A skier who started out on the slopes of Maine’s Sugarloaf Resort, Nicoletta had spent his life working west and north in search of more snow and bigger terrain.

In a biography posted on the Web site of the International Freeskiers Association, he was described as an “ex-Eastcoaster’’ currently living in Colorado and coaching “a Big Mountain Freeride team for the Aspen Valley Ski Club.”

Nicoletta himself apparently added, “I’ll be competing at more stops on the USFS (U.S. Freeskiing) and World Tours this year — every event is a wild experience. I’m psyched to be part of it. Yeah AK!!!’’

Nicoletta was one of 70 men and 26 women who got into the extreme competition at Alyeska. The event has a purse of $12,500. Competitors earn points in the competition by making bold moves jumping off cliffs or zigzagging on tongues of snow through rock bands.

Nicoletta, like others, had been expecting big things in Alaska. Two months ago, he managed a second-place finish at the 2008 Subaru Telluride Freeskiing Open, according to Alyeska spokesman Jason Lott.

Colorado’s Summit Daily News, which covered that competition, described Nicoletta as an “Aspen bartender/ski coach.’’ But it is clear those things are merely what he did to support his true love — skiing.

Nicoletta is featured in a variety of ski videos, both commercial and on YouTube.

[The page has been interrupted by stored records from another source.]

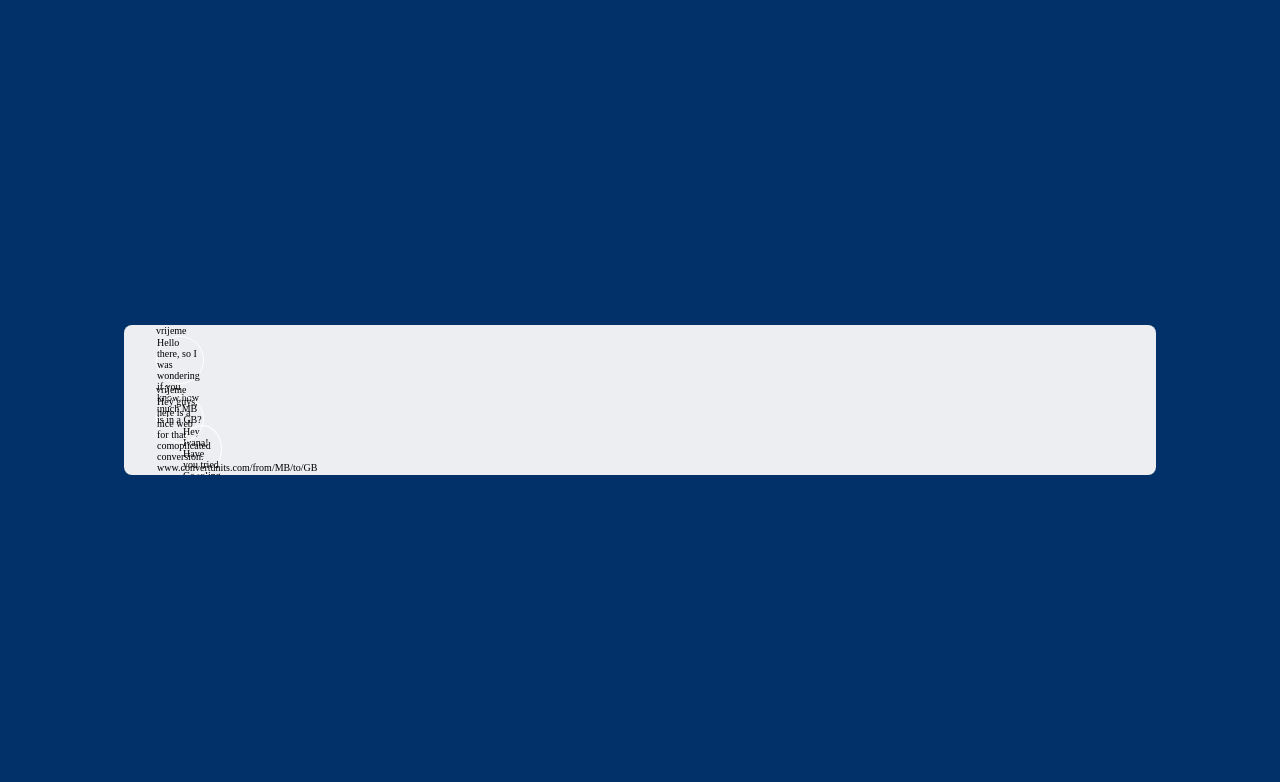
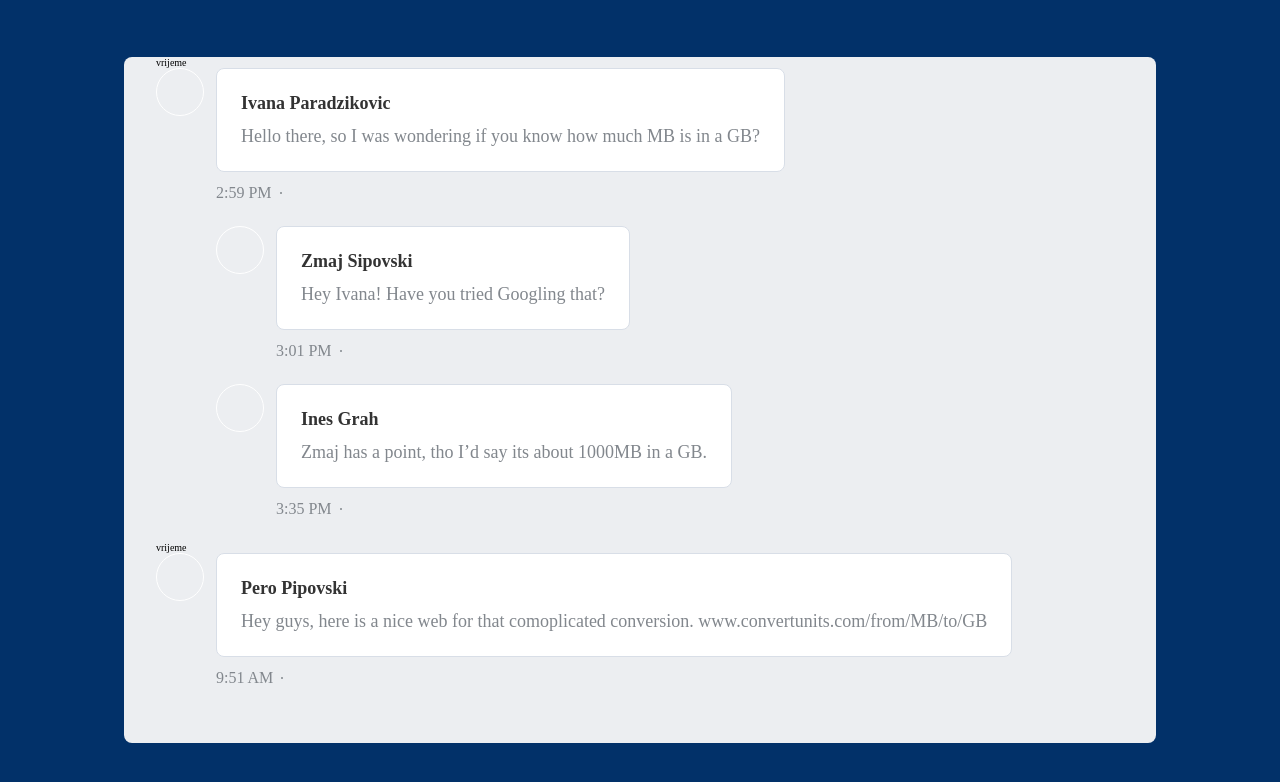
Before and after one commit to ricaju/chat, a React (Create React App) app: page / in a window 1280 px wide. Shown: the top 782 px of the page. Built offline with nearby package versions, Linux system fonts and the light colour scheme.

Commit message:
feat: add chat item style wip

```diff
--- a/src/components/Chat.tsx
+++ b/src/components/Chat.tsx
@@ -1,7 +1,7 @@
 import React, { FC, memo, useCallback } from "react";
 import { DATA } from "domain/constants"
 import style from "styles/components/Chat.module.scss"
-import { CommentWithReplay } from "../domain/types";
+import { Comment } from "../domain/types";
 import { ChatItem } from "./ChatItem";
 import { groupBy, orderBy } from "lodash";
 
@@ -10,7 +10,7 @@ type Props = {}
 export const Chat: FC<Props> = memo(function Chat() {
   const { commentsWithReplays } = useChat();
 
-  const renderChatItem = useCallback( (comment: CommentWithReplay) => {
+  const renderChatItem = useCallback( (comment: Comment) => {
     return (
       <>
         <div>vrijeme</div>
@@ -26,7 +26,7 @@ function useChat() {
 
   const groupedByReplays = groupBy(comments.filter(comment => comment.parent_id), "parent_id")
 
-  const commentsWithReplays = comments.reduce<CommentWithReplay[]>((withReplays, comment) => {
+  const commentsWithReplays = comments.reduce<Comment[]>((withReplays, comment) => {
     const keys = Object.keys(groupedByReplays)
     if(keys.includes(comment.id)) {
       withReplays.push({...comment, replays: groupedByReplays[comment.id]})
--- a/src/components/ChatItem.tsx
+++ b/src/components/ChatItem.tsx
@@ -1,25 +1,39 @@
 import classNames from "classnames";
 import React, { FC, memo, useCallback } from "react";
 import style from "styles/components/ChatItem.module.scss"
-import { CommentWithReplay } from "../domain/types";
+import { Comment } from "../domain/types";
+import { dateConverter } from "../util/date";
 
 type Props = {
-  comment: any //todo
+  comment: Comment
   className?: string
 }
 export const ChatItem: FC<Props> = memo(function ChatItem({comment, className}) {
   useChatItem();
 
+  const { author: { name, picture }, text, timestamp, replays } = comment
+
   const renderReplays = useCallback( (replays?: Comment[]) => {
     return replays && replays.map(comment => <ChatItem comment={comment}  className={style.replay}/>)
   }, [])
 
-  return (<div className={classNames(style.root, className)}>
-    <div className={style.iconContainer}>
-      {comment.text}
-      {renderReplays(comment.replays)}
-    </div>
-
+  //todo: check for link in text
+  return (
+    <div className={classNames(style.root, className)}>
+      <div className={style.content}>
+        <div className={style.iconContainer}></div>
+        <div className={style.chatContainer}>
+          <div className={style.textContainer}>
+            <p className={style.authorName}>{name}</p>
+            <p className={style.text}>{text}</p>
+          </div>
+          <div className={style.replayContainer}>
+            <p className={style.chatTime}>{dateConverter(timestamp, "LT")}</p>
+            <div className={style.dot}/>
+          </div>
+        </div>
+      </div>
+      {renderReplays(replays)}
   </div>)
 });
 
--- a/src/domain/types.ts
+++ b/src/domain/types.ts
@@ -10,8 +10,8 @@ export type Comment = {
   author: Author
   text: string
   timestamp: number
+  replays?: Comment[]
 }
 
-export type CommentWithReplay = Comment & {
-  replays?: Comment[]
-}
+
+export type Format = "LT"
--- a/src/styles/abstracts/_colors.scss
+++ b/src/styles/abstracts/_colors.scss
@@ -1,3 +1,6 @@
 $app-background: #023169;
 $color-white: #FFFFFF;
-$color-chat-background: #ECEEF1
+$color-chat-background: #ECEEF1;
+$color-border: #D8DEE7;
+$color-text-primary: #333333;
+$color-text-secondary: #82878D;
--- a/src/styles/components/ChatItem.module.scss
+++ b/src/styles/components/ChatItem.module.scss
@@ -3,16 +3,72 @@
 
 .root {
   display: flex;
-  flex-direction: row;
+  flex-direction: column;
+}
+
+.content {
+  display: flex;
 }
 
 .iconContainer {
   width: rem(48);
   height: rem(48);
   border-radius: 50%;
-  border: rem(1) solid $color-white
+  border: rem(1) solid $color-white;
+  margin-right: rem(12)
 }
 
 .replay {
-  margin-left: rem(25);
+  margin-left: rem(60);
+
+  &:first-child {
+    //todo add lines
+  }
 }
+.textContainer {
+  background-color: $color-white;
+  border-radius: rem(8);
+  border: rem(1) solid $color-border;
+  display: flex;
+  flex-direction: column;
+  padding: rem(24);
+}
+
+.authorName {
+  color: $color-text-primary;
+  font-size: rem(18);
+  font-weight: 600;
+}
+
+.text {
+  color: $color-text-secondary;
+  font-weight: 500;
+  font-size: rem(18);
+  margin-top: rem(12);
+}
+
+.replayContainer {
+  display: flex;
+  margin-top: rem(12);
+  align-items: center;
+}
+
+.chatContainer {
+  display: flex;
+  flex-direction: column;
+  margin-bottom: rem(24);
+}
+
+.chatTime {
+  color: $color-text-secondary;
+  font-size: rem(16);
+  font-weight: 500;
+}
+
+.dot {
+  height: rem(2);
+  width: rem(2);
+  border-radius: 50%;
+  background-color: $color-text-secondary;
+  margin: 0 rem(8);
+}
--- a/src/util/date.ts
+++ b/src/util/date.ts
@@ -1,8 +1,11 @@
 import dayjs, { UnitType } from "dayjs";
+import LocalizedFormat from "dayjs/plugin/localizedFormat";
+import { Format } from "../domain/types";
+dayjs.extend(LocalizedFormat)
 
 
-export function dateConverter(timeStamp: number) {
-  return dayjs(timeStamp).toDate()
+export function dateConverter(timeStamp: number, format: Format) {
+  return dayjs(timeStamp).format(format)
 }
 
 
@@ -10,5 +13,5 @@ export function checkDateDifference(t1: number, isReplay?: string, unit: UnitTyp
   if(isReplay) {
     return
   }
-  return dayjs(dateConverter(t1)).diff(dayjs(), unit) < lessThen
+  return /*dayjs(dateConverter(t1)).diff(dayjs(), unit) < lessThen*/
 }
```
Also changed, not shown: src/styles/index.scss (line endings or trailing spaces).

He is one of about a dozen skiers featured in the video “After the Drought: Adventures of a Colorado Snow Company,” which is described as “1 story, 1/2 a piece of comedy; a bitchin’ soundtrack and a TON OF SICK SKIING!’’

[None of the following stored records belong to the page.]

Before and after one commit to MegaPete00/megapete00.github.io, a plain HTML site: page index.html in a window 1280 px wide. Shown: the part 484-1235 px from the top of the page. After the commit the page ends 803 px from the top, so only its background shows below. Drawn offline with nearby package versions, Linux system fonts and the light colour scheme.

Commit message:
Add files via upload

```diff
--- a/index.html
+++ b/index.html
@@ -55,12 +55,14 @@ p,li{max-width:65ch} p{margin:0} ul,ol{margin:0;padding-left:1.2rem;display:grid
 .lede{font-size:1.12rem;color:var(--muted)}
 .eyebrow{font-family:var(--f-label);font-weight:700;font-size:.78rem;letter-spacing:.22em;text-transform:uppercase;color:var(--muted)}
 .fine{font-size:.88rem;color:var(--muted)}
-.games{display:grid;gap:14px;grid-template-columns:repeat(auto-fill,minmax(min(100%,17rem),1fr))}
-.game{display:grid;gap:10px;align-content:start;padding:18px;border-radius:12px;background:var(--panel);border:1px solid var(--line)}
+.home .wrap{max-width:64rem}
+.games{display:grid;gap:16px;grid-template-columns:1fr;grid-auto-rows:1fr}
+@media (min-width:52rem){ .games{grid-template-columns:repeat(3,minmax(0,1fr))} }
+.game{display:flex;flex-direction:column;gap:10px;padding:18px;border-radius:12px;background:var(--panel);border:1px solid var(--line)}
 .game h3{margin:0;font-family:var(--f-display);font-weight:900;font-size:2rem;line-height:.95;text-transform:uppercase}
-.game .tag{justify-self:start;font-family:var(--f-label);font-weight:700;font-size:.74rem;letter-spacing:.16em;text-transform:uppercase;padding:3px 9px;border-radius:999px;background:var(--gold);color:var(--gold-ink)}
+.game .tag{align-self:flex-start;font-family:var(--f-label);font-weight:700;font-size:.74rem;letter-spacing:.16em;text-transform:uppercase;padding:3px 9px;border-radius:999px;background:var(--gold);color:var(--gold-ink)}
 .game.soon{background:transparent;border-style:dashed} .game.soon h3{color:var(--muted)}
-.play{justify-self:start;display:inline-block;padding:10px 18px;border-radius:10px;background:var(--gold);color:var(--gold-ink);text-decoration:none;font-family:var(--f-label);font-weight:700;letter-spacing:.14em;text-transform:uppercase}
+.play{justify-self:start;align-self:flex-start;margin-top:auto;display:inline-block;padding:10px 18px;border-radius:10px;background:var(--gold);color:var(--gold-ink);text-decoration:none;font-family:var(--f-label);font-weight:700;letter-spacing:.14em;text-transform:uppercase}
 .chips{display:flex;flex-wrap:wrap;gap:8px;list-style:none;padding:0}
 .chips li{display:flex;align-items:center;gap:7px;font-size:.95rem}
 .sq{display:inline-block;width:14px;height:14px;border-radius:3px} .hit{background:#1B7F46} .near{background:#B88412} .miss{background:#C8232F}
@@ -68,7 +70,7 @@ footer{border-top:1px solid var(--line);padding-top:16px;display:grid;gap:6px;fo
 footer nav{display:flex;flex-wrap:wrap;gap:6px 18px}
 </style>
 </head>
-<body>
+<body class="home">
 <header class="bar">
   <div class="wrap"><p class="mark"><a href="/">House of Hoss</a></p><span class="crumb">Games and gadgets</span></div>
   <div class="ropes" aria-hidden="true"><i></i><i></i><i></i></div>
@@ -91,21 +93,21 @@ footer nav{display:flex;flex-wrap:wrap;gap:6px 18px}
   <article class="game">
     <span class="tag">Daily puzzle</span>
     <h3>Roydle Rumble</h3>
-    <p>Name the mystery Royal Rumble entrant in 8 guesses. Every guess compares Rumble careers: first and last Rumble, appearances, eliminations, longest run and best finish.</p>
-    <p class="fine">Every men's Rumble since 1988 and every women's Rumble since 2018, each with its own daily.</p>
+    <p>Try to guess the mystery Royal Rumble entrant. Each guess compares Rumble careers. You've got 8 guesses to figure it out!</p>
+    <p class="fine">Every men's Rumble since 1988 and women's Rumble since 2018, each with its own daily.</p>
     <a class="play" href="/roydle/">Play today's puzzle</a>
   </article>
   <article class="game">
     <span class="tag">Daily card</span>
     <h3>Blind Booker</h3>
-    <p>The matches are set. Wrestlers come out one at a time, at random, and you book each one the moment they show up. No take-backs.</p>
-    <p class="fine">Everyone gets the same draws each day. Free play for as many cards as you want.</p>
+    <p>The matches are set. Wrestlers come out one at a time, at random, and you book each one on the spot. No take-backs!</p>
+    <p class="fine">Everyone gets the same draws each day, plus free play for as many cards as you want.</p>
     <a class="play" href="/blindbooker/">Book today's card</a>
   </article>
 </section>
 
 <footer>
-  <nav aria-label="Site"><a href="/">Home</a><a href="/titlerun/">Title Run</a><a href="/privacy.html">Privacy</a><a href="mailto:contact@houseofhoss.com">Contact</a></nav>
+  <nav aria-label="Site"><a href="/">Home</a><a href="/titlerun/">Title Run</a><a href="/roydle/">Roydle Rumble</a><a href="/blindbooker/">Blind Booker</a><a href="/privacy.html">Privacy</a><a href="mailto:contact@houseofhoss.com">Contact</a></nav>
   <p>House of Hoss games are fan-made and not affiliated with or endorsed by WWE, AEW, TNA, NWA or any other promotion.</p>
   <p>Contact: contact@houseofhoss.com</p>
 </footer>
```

Lott said the world championship free skiing competition was halted at Alyeska on Friday after Nicoletta fell but will resume at 10:30 a.m. today.

The fatal accident comes on the heels of bone-shattering crashes in freestyle telemark and snowboard competitions over the course of the last couple weeks. Those competitions left one woman snowboarder injured and a telemark skier in the hospital temporarily on life support.

Telemarker Brad Johnson is doing better now, but he still has a long road to recovery.

Girdwood fire chief Bill Chadwick said increased risks go along with new areas at Alyeska being opened for extreme ski competitions.

“They’re skiing areas we’ve never skied before,’’ said Chadwick, who previously spent 31 years as a member of the local ski patrol.

Contact Craig Medred at Find James Halpin online at or call him at 257-4589.